There’s no mistaking the sweet pungent scent of Valeriana officinalis, otherwise known as Valerian.
I recently flew from Vancouver to London and each time my foot knocked my bag under the seat, it released a strong waft of the dried root within. Even enclosed in a paper bag within a plastic bag, Valerian let us know it was present.
The Latin ‘valere’ from which the name Valerian originates means “to be strong or healthy”, which may refer to its healing properties or perhaps to its strong odour!
As luck would have it, I was sitting next to a fellow herb fan, who wasn’t fazed by the smell and indulged me in chewing some of the root to aid our sleep on the ‘red eye’ to London.
Valerian is well known for its relaxing action on the central nervous system, making it an excellent herb for getting to sleep. I prefer to take it as a tincture before bed rather than as a tea, for the simple reason that tea will have me awake and needing the loo in a couple of hours. Its sedative action calms a busy mind and enables a smooth transition into sleep.
It’s a good idea to keep the bottle of tincture by your bed so you can easily take a few drops if you wake in the night.
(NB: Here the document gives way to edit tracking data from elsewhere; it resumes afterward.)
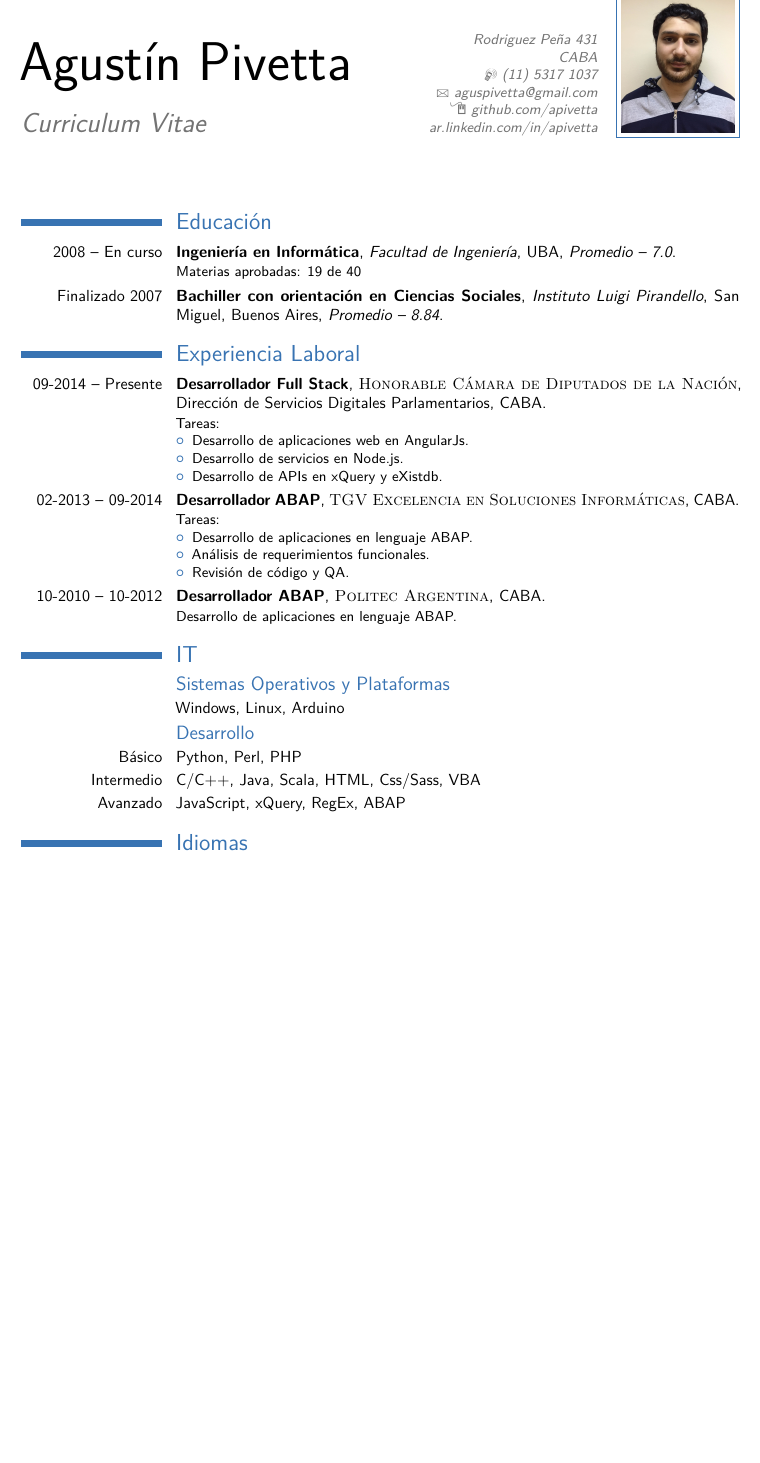
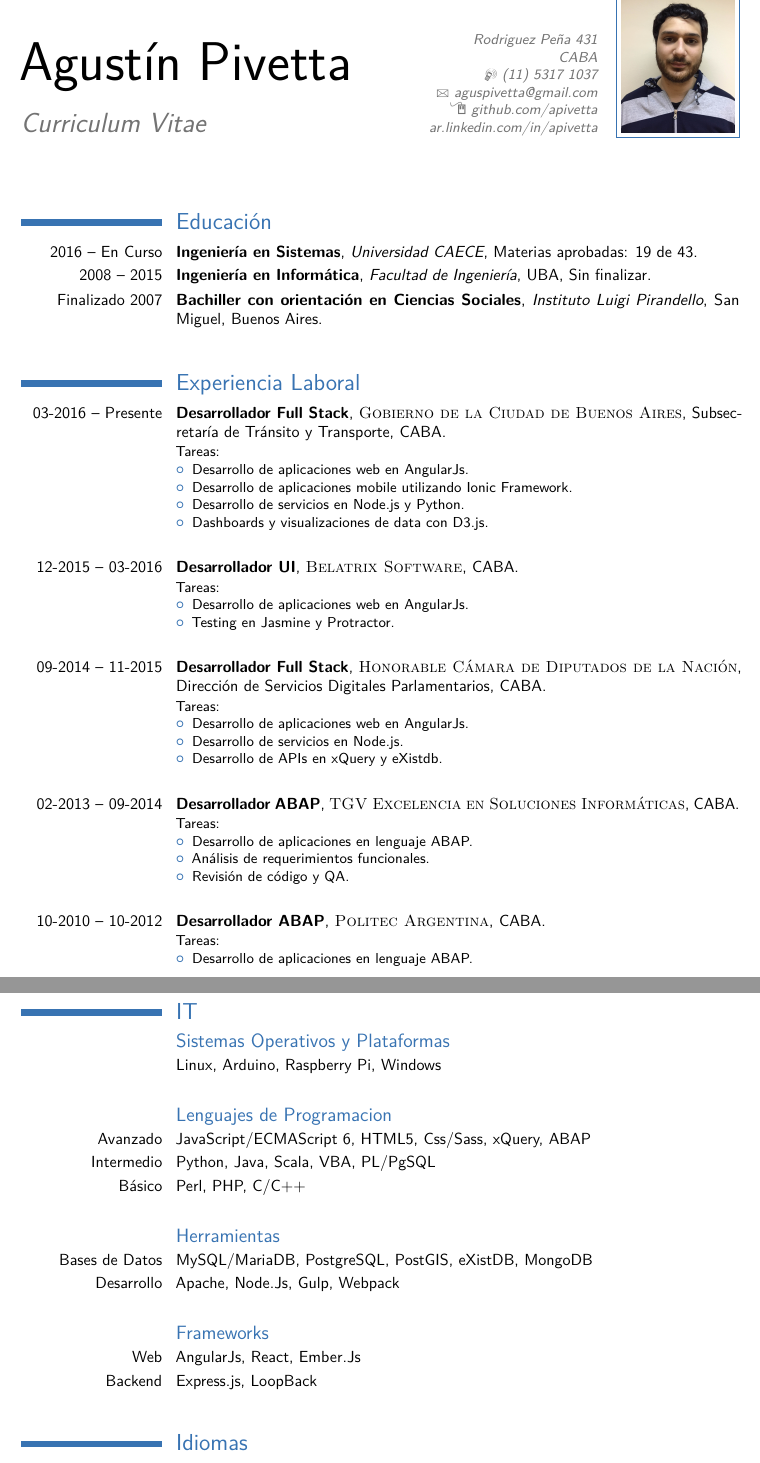
Before and after one commit to APivetta/CV, a LaTeX CV (cv.tex): part of the page before the commit and two parts of pages 1 and 2 of 2 after it, the two joined at a grey line, cut so that both start at the same text, the shorter picture padded with empty space. Compiled offline with pdfLaTeX.

Commit message:
nuevos laburos y habilidades

```diff
--- a/cv.tex
+++ b/cv.tex
@@ -41,8 +41,10 @@
 
 \section{Educaci\'on}
 
-\cventry{2008 -- En curso}{Ingenier\'ia en Inform\'atica}{Facultad de Ingenier\'ia}{UBA}{\textit{Promedio -- 7.0}}{Materias aprobadas: 19 de 40}
-\cventry{Finalizado 2007}{Bachiller con orientaci\'on en Ciencias Sociales}{Instituto Luigi Pirandello}{San Miguel, Buenos Aires}{\textit{Promedio -- 8.84}}{}
+\cventry{2016 -- En Curso}{Ingenier\'ia en Sistemas}{Universidad CAECE}{Materias aprobadas: 19 de 43}{}{}
+\cventry{2008 -- 2015}{Ingenier\'ia en Inform\'atica}{Facultad de Ingenier\'ia}{UBA}{Sin finalizar}{}
+\cventry{Finalizado 2007}{Bachiller con orientaci\'on en Ciencias Sociales}{Instituto Luigi Pirandello}{San Miguel, Buenos Aires}{}{}
+\strut
 
 %----------------------------------------------------------------------------------------
 %	WORK EXPERIENCE SECTION
@@ -50,13 +52,37 @@
 
 \section{Experiencia Laboral}
 
-\cventry{09-2014 -- Presente}{Desarrollador Full Stack}{\textsc{Honorable C\'amara de Diputados de la Naci\'on}}{Direcci\'on de Servicios Digitales Parlamentarios}{CABA}{
+
+\cventry{03-2016 -- Presente}{Desarrollador Full Stack}{\textsc{Gobierno de la Ciudad de Buenos Aires}}{Subsecretar\'ia de Tr\'ansito y Transporte}{CABA}{
+Tareas:
+\begin{itemize}
+\item Desarrollo de aplicaciones web en AngularJs.
+\item Desarrollo de aplicaciones mobile utilizando Ionic Framework.
+\item Desarrollo de servicios en Node.js y Python.
+\item Dashboards y visualizaciones de data con D3.js.
+\end{itemize}}
+\strut
+
+%------------------------------------------------
+
+\cventry{12-2015 -- 03-2016}{Desarrollador UI}{\textsc{Belatrix Software}}{CABA}{}{
+Tareas:
+\begin{itemize}
+\item Desarrollo de aplicaciones web en AngularJs.
+\item Testing en Jasmine y Protractor.
+\end{itemize}}
+\strut
+
+%------------------------------------------------
+
+\cventry{09-2014 -- 11-2015}{Desarrollador Full Stack}{\textsc{Honorable C\'amara de Diputados de la Naci\'on}}{Direcci\'on de Servicios Digitales Parlamentarios}{CABA}{
 Tareas:
 \begin{itemize}
 \item Desarrollo de aplicaciones web en AngularJs.
 \item Desarrollo de servicios en Node.js.
 \item Desarrollo de APIs en xQuery y eXistdb.
 \end{itemize}}
+\strut
 
 %------------------------------------------------
 
@@ -67,23 +93,41 @@ Tareas:
 \item An\'alisis de requerimientos funcionales.
 \item Revisi\'on de c\'odigo y QA.
 \end{itemize}}
+\strut
 
 %------------------------------------------------
 
 \cventry{10-2010 -- 10-2012}{Desarrollador ABAP}{\textsc{Politec Argentina}}{CABA}{}{
-Desarrollo de aplicaciones en lenguaje ABAP.}
+Tareas:
+\begin{itemize}
+\item Desarrollo de aplicaciones en lenguaje ABAP.
+\end{itemize}}
+
 %----------------------------------------------------------------------------------------
 %	COMPUTER SKILLS SECTION
 %----------------------------------------------------------------------------------------
-
+\newpage
 \section{IT}
 \subsection{Sistemas Operativos y Plataformas}
-\cvitem{}{Windows, Linux, Arduino}
+\cvitem{}{Linux, Arduino, Raspberry Pi, Windows}
+\strut
 
-\subsection{Desarrollo}
-\cvitem{B\'asico}{Python, Perl, PHP}
-\cvitem{Intermedio}{C/C++, Java, Scala, HTML, Css/Sass, VBA}
-\cvitem{Avanzado}{JavaScript, xQuery, RegEx, ABAP}
+\subsection{Lenguajes de Programacion}
+\cvitem{Avanzado}{JavaScript/ECMAScript 6, HTML5, Css/Sass, xQuery, ABAP}
+\cvitem{Intermedio}{Python, Java, Scala, VBA, PL/PgSQL}
+\cvitem{B\'asico}{Perl, PHP, C/C++}
+\strut
+
+\subsection{Herramientas}
+\cvitem{Bases de Datos}{MySQL/MariaDB, PostgreSQL, PostGIS, eXistDB, MongoDB }
+\cvitem{Desarrollo}{Apache, Node.Js, Gulp, Webpack }
+\strut
+
+\subsection{Frameworks}
+\cvitem{Web}{AngularJs, React, Ember.Js }
+\cvitem{Backend}{Express.js, LoopBack }
+\strut
+
 
 %----------------------------------------------------------------------------------------
 %	LANGUAGES SECTION
```
Also changed, not shown: cv.pdf, cv.tex (2 more changed lines).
Valerian also relaxes smooth muscle tissue, making it an ‘anti-spasmodic’ herb, and it’s used to ease period cramps, palpitations and other muscular pains that may otherwise keep us awake.
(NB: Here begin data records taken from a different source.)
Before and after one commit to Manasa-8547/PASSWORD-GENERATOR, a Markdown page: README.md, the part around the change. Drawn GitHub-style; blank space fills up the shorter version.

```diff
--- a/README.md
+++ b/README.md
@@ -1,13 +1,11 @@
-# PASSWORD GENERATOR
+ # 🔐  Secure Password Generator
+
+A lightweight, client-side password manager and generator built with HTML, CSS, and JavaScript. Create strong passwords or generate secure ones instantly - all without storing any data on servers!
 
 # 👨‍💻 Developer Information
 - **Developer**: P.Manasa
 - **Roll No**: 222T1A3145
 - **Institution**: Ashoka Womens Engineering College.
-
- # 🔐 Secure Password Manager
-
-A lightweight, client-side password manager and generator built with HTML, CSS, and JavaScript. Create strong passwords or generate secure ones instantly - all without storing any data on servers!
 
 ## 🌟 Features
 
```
For getting to the root of our agitation
At Sensory Solutions, where I’m in my final year of a Sensory Herb Apprenticeship, they associate Valerian with the word ‘agitation’. Valerian is indeed super helpful for when we feel anxious and agitated, and can be used during the day to calm nervousness without making you drowsy or impairing concentration. It helps to move busy, heady energy downwards, so you can focus on the task at hand.
The festive season can be particularly stressful, with financial and familial pressures, and if the excesses of December have left you feeling anxious, Valerian would be a great herb to have on hand to ease tension, and support body and mind.
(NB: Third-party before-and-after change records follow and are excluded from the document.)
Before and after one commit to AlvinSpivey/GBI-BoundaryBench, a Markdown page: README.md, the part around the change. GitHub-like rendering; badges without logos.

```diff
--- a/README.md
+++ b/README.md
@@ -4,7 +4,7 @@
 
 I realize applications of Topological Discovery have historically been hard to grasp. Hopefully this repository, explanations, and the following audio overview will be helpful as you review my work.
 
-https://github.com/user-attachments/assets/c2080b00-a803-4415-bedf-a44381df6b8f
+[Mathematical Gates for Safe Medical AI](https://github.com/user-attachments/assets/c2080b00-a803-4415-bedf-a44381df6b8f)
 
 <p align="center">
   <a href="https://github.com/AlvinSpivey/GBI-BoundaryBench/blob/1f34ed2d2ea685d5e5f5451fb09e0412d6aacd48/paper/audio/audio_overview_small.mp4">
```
On a deeper level, Valerian root can help us to understand the source of agitation. Knowing the root cause of our ‘dis-ease’ means we can make sustainable changes to address it, rather than simply taking herbal medicine to temporarily relieve the tension. Of course the source of agitation might seem obvious, “I can’t get out of debt” or “I’m under stress at work”, but we can ask Valerian to provide insights into these situations, so that we can heal them.
When we feel anxious and agitated, practices such as meditation that would normally help us get clarity can prove difficult! So, another tool we have to access our inner wisdom and guidance is through our dreamworld. I use the Sensory Solutions Meditation Drops before bedtime, along with a few drops of Valerian tincture (capsules or tea would be fine too), and ask for clarity on the root of my agitation. When doing any dreamwork, make sure you have a notepad and pen by your bed to jot your dreams as soon as you wake. Dream messages may be obvious and need no analysis, or they may be symbolic. There is no right or wrong in dreamwork — only what makes sense to you.
There is something so very comforting in the bitter sweet medicine of Valerian root. In a world where over-stimulation is the norm, Valerian root slows down the pace. It restores and nourishes frayed nerves. It encourages us to let go while providing strength and fortification.
Please be aware that Valerian can have an energising action (instead of sedative) in a small percentage of people.
Katie is an holistic therapist based in Potters Bar, Hertfordshire and is in the final year of the Sensory Herbcraft Practitioner training. www.gottheremedy.co.uk